:: TASK MATERIAL ::
────

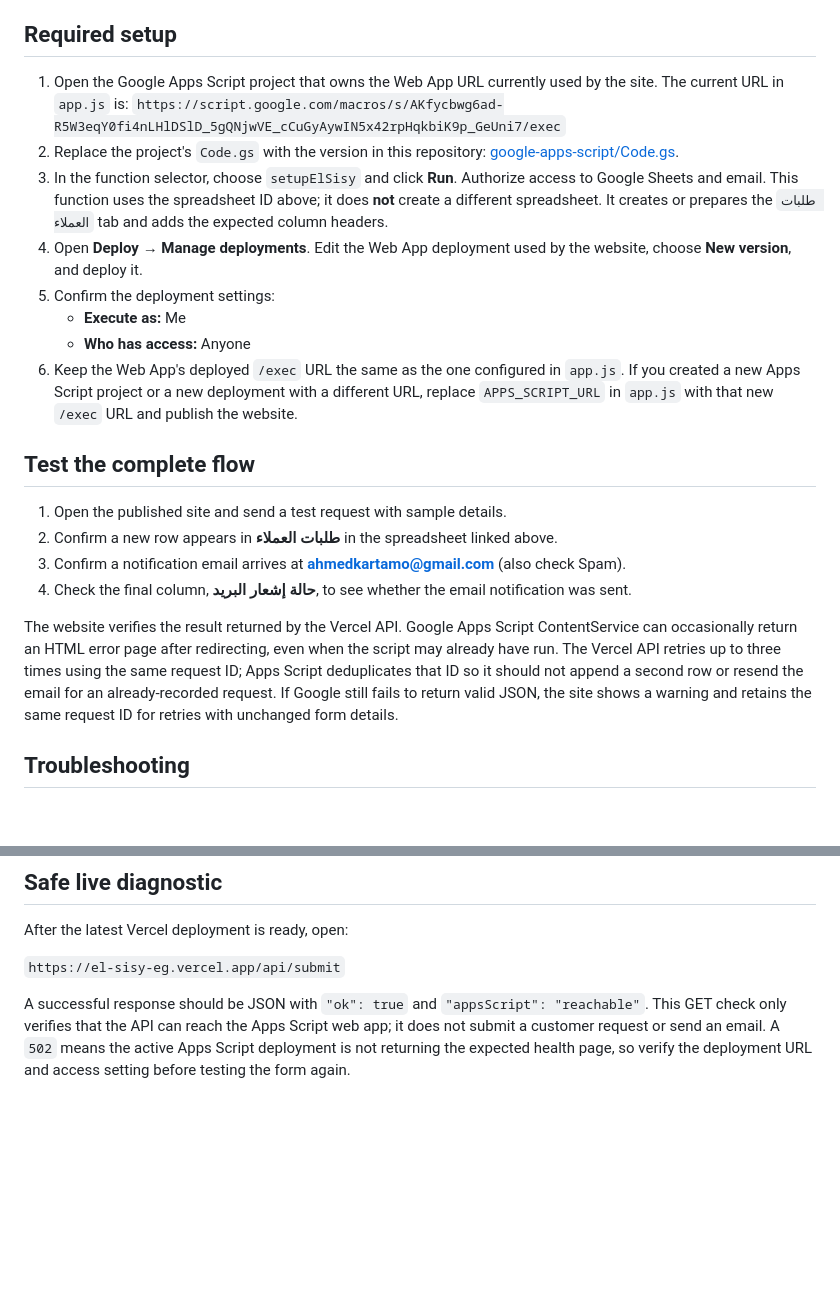
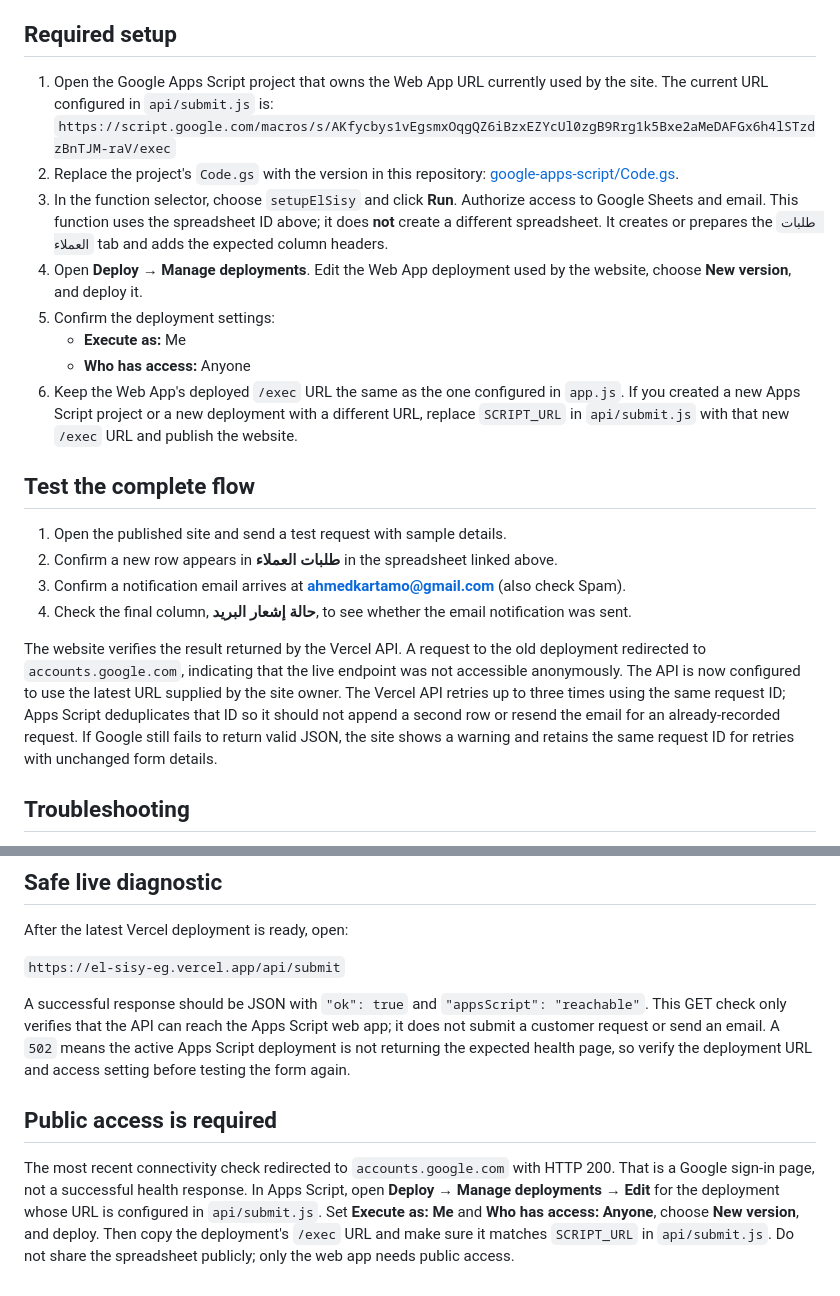
Before and after one commit to Abdelsatttar/El-SISY, a Markdown page: google-apps-script/README.md, 2 parts joined by grey strips. GitHub-like rendering; blank space fills up the shorter version.

Commit message:
Update Apps Script deployment URL and document public access requirement

```diff
--- a/google-apps-script/README.md
+++ b/google-apps-script/README.md
@@ -10,15 +10,15 @@ Requests are written into the tab **طلبات العملاء** in that spreadsh
 
 ## Required setup
 
-1. Open the Google Apps Script project that owns the Web App URL currently used by the site. The current URL in `app.js` is:
-   `https://script.google.com/macros/s/AKfycbwg6ad-R5W3eqY0fi4nLHlDSlD_5gQNjwVE_cCuGyAywIN5x42rpHqkbiK9p_GeUni7/exec`
+1. Open the Google Apps Script project that owns the Web App URL currently used by the site. The current URL configured in `api/submit.js` is:
+   `https://script.google.com/macros/s/AKfycbys1vEgsmxOqgQZ6iBzxEZYcUl0zgB9Rrg1k5Bxe2aMeDAFGx6h4lSTzdzBnTJM-raV/exec`
 2. Replace the project's `Code.gs` with the version in this repository: [google-apps-script/Code.gs](./Code.gs).
 3. In the function selector, choose `setupElSisy` and click **Run**. Authorize access to Google Sheets and email. This function uses the spreadsheet ID above; it does **not** create a different spreadsheet. It creates or prepares the `طلبات العملاء` tab and adds the expected column headers.
 4. Open **Deploy → Manage deployments**. Edit the Web App deployment used by the website, choose **New version**, and deploy it.
 5. Confirm the deployment settings:
    - **Execute as:** Me
    - **Who has access:** Anyone
-6. Keep the Web App's deployed `/exec` URL the same as the one configured in `app.js`. If you created a new Apps Script project or a new deployment with a different URL, replace `APPS_SCRIPT_URL` in `app.js` with that new `/exec` URL and publish the website.
+6. Keep the Web App's deployed `/exec` URL the same as the one configured in `app.js`. If you created a new Apps Script project or a new deployment with a different URL, replace `SCRIPT_URL` in `api/submit.js` with that new `/exec` URL and publish the website.
 
 ## Test the complete flow
 
@@ -27,7 +27,7 @@ Requests are written into the tab **طلبات العملاء** in that spreadsh
 3. Confirm a notification email arrives at **ahmedkartamo@gmail.com** (also check Spam).
 4. Check the final column, **حالة إشعار البريد**, to see whether the email notification was sent.
 
-The website verifies the result returned by the Vercel API. Google Apps Script ContentService can occasionally return an HTML error page after redirecting, even when the script may already have run. The Vercel API retries up to three times using the same request ID; Apps Script deduplicates that ID so it should not append a second row or resend the email for an already-recorded request. If Google still fails to return valid JSON, the site shows a warning and retains the same request ID for retries with unchanged form details.
+The website verifies the result returned by the Vercel API. A request to the old deployment redirected to `accounts.google.com`, indicating that the live endpoint was not accessible anonymously. The API is now configured to use the latest URL supplied by the site owner. The Vercel API retries up to three times using the same request ID; Apps Script deduplicates that ID so it should not append a second row or resend the email for an already-recorded request. If Google still fails to return valid JSON, the site shows a warning and retains the same request ID for retries with unchanged form details.
 
 ## Troubleshooting
 
@@ -58,3 +58,8 @@ After the latest Vercel deployment is ready, open:
 `https://el-sisy-eg.vercel.app/api/submit`
 
 A successful response should be JSON with `"ok": true` and `"appsScript": "reachable"`. This GET check only verifies that the API can reach the Apps Script web app; it does not submit a customer request or send an email. A `502` means the active Apps Script deployment is not returning the expected health page, so verify the deployment URL and access setting before testing the form again.
+
+
+## Public access is required
+
+The most recent connectivity check redirected to `accounts.google.com` with HTTP 200. That is a Google sign-in page, not a successful health response. In Apps Script, open **Deploy → Manage deployments → Edit** for the deployment whose URL is configured in `api/submit.js`. Set **Execute as: Me** and **Who has access: Anyone**, choose **New version**, and deploy. Then copy the deployment's `/exec` URL and make sure it matches `SCRIPT_URL` in `api/submit.js`. Do not share the spreadsheet publicly; only the web app needs public access.
```
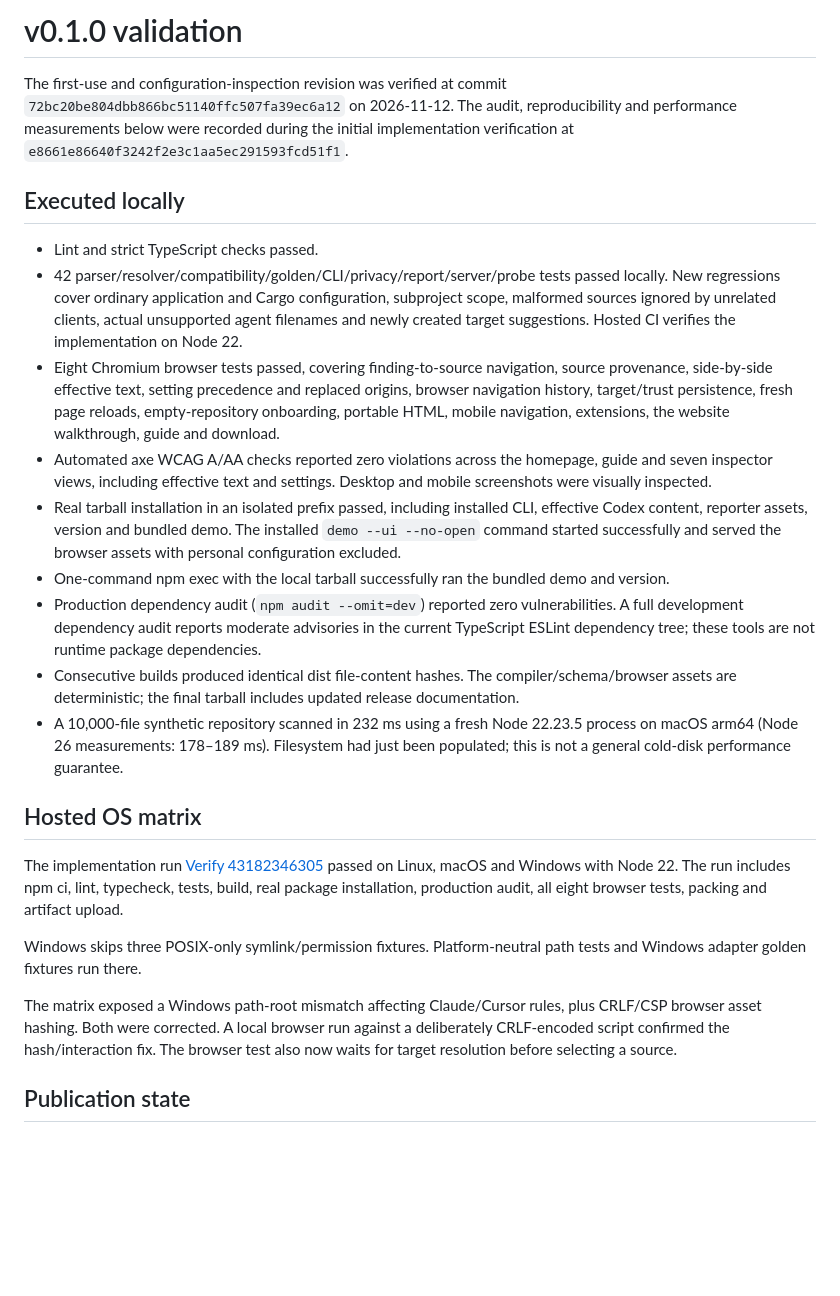
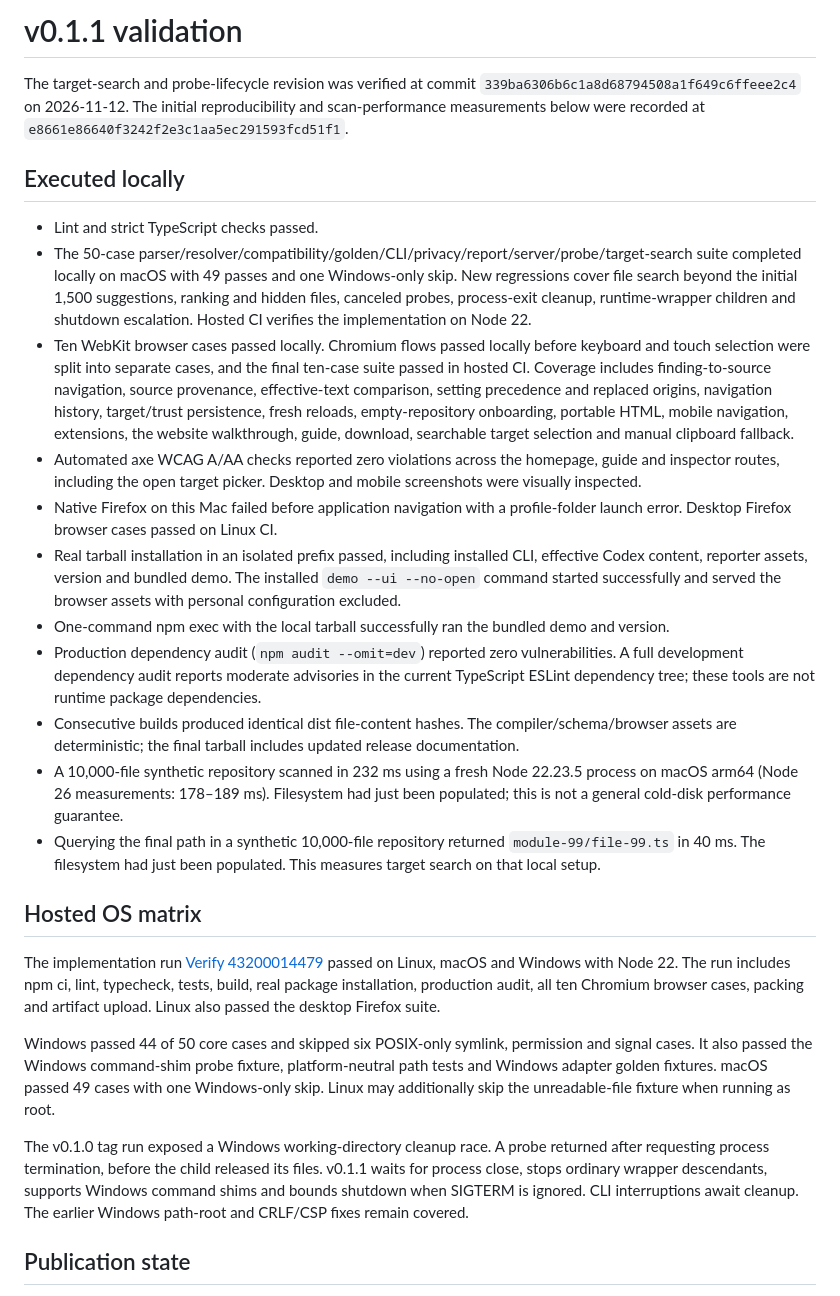
Before and after one commit to iamzwxyy/agent-sightline, a Markdown page: docs/validation.md, the part around the change. GitHub-like rendering; blank space fills up the shorter version.

Commit message:
Document v0.1.1 verification and refresh product examples

```diff
--- a/docs/validation.md
+++ b/docs/validation.md
@@ -1,26 +1,28 @@
-# v0.1.0 validation
+# v0.1.1 validation
 
-The first-use and configuration-inspection revision was verified at commit `72bc20be804dbb866bc51140ffc507fa39ec6a12` on 2026-11-12. The audit, reproducibility and performance measurements below were recorded during the initial implementation verification at `e8661e86640f3242f2e3c1aa5ec291593fcd51f1`.
+The target-search and probe-lifecycle revision was verified at commit `339ba6306b6c1a8d68794508a1f649c6ffeee2c4` on 2026-11-12. The initial reproducibility and scan-performance measurements below were recorded at `e8661e86640f3242f2e3c1aa5ec291593fcd51f1`.
 
 ## Executed locally
 
 * Lint and strict TypeScript checks passed.
-* 42 parser/resolver/compatibility/golden/CLI/privacy/report/server/probe tests passed locally. New regressions cover ordinary application and Cargo configuration, subproject scope, malformed sources ignored by unrelated clients, actual unsupported agent filenames and newly created target suggestions. Hosted CI verifies the implementation on Node 22.
-* Eight Chromium browser tests passed, covering finding-to-source navigation, source provenance, side-by-side effective text, setting precedence and replaced origins, browser navigation history, target/trust persistence, fresh page reloads, empty-repository onboarding, portable HTML, mobile navigation, extensions, the website walkthrough, guide and download.
-* Automated axe WCAG A/AA checks reported zero violations across the homepage, guide and seven inspector views, including effective text and settings. Desktop and mobile screenshots were visually inspected.
+* The 50-case parser/resolver/compatibility/golden/CLI/privacy/report/server/probe/target-search suite completed locally on macOS with 49 passes and one Windows-only skip. New regressions cover file search beyond the initial 1,500 suggestions, ranking and hidden files, canceled probes, process-exit cleanup, runtime-wrapper children and shutdown escalation. Hosted CI verifies the implementation on Node 22.
+* Ten WebKit browser cases passed locally. Chromium flows passed locally before keyboard and touch selection were split into separate cases, and the final ten-case suite passed in hosted CI. Coverage includes finding-to-source navigation, source provenance, effective-text comparison, setting precedence and replaced origins, navigation history, target/trust persistence, fresh reloads, empty-repository onboarding, portable HTML, mobile navigation, extensions, the website walkthrough, guide, download, searchable target selection and manual clipboard fallback.
+* Automated axe WCAG A/AA checks reported zero violations across the homepage, guide and inspector routes, including the open target picker. Desktop and mobile screenshots were visually inspected.
+* Native Firefox on this Mac failed before application navigation with a profile-folder launch error. Desktop Firefox browser cases passed on Linux CI.
 * Real tarball installation in an isolated prefix passed, including installed CLI, effective Codex content, reporter assets, version and bundled demo. The installed `demo --ui --no-open` command started successfully and served the browser assets with personal configuration excluded.
 * One-command npm exec with the local tarball successfully ran the bundled demo and version.
 * Production dependency audit (`npm audit --omit=dev`) reported zero vulnerabilities. A full development dependency audit reports moderate advisories in the current TypeScript ESLint dependency tree; these tools are not runtime package dependencies.
 * Consecutive builds produced identical dist file-content hashes. The compiler/schema/browser assets are deterministic; the final tarball includes updated release documentation.
 * A 10,000-file synthetic repository scanned in 232 ms using a fresh Node 22.23.5 process on macOS arm64 (Node 26 measurements: 178–189 ms). Filesystem had just been populated; this is not a general cold-disk performance guarantee.
+* Querying the final path in a synthetic 10,000-file repository returned `module-99/file-99.ts` in 40 ms. The filesystem had just been populated. This measures target search on that local setup.
 
 ## Hosted OS matrix
 
-The implementation run [Verify 43182346305](https://github.com/iamzwxyy/agent-sightline/actions/runs/43182346305) passed on Linux, macOS and Windows with Node 22. The run includes npm ci, lint, typecheck, tests, build, real package installation, production audit, all eight browser tests, packing and artifact upload.
+The implementation run [Verify 43200014479](https://github.com/iamzwxyy/agent-sightline/actions/runs/43200014479) passed on Linux, macOS and Windows with Node 22. The run includes npm ci, lint, typecheck, tests, build, real package installation, production audit, all ten Chromium browser cases, packing and artifact upload. Linux also passed the desktop Firefox suite.
 
-Windows skips three POSIX-only symlink/permission fixtures. Platform-neutral path tests and Windows adapter golden fixtures run there.
+Windows passed 44 of 50 core cases and skipped six POSIX-only symlink, permission and signal cases. It also passed the Windows command-shim probe fixture, platform-neutral path tests and Windows adapter golden fixtures. macOS passed 49 cases with one Windows-only skip. Linux may additionally skip the unreadable-file fixture when running as root.
 
-The matrix exposed a Windows path-root mismatch affecting Claude/Cursor rules, plus CRLF/CSP browser asset hashing. Both were corrected. A local browser run against a deliberately CRLF-encoded script confirmed the hash/interaction fix. The browser test also now waits for target resolution before selecting a source.
+The v0.1.0 tag run exposed a Windows working-directory cleanup race. A probe returned after requesting process termination, before the child released its files. v0.1.1 waits for process close, stops ordinary wrapper descendants, supports Windows command shims and bounds shutdown when SIGTERM is ignored. CLI interruptions await cleanup. The earlier Windows path-root and CRLF/CSP fixes remain covered.
 
 ## Publication state
 
```
Also changed, not shown: README.md (+1 -1 lines), docs/assets/inspector.png, 4 other files.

────

:: ACTIVITY ::
Only lines with the word "checks" belong in the answer; copy each of them from the material above.

:: SOLVED EXERCISE ::
 * Lint and strict TypeScript checks passed.
-* Automated axe WCAG A/AA checks reported zero violations across the homepage, guide and seven inspector views, including effective text and settings. Desktop and mobile screenshots were visually inspected.
+* Automated axe WCAG A/AA checks reported zero violations across the homepage, guide and inspector routes, including the open target picker. Desktop and mobile screenshots were visually inspected.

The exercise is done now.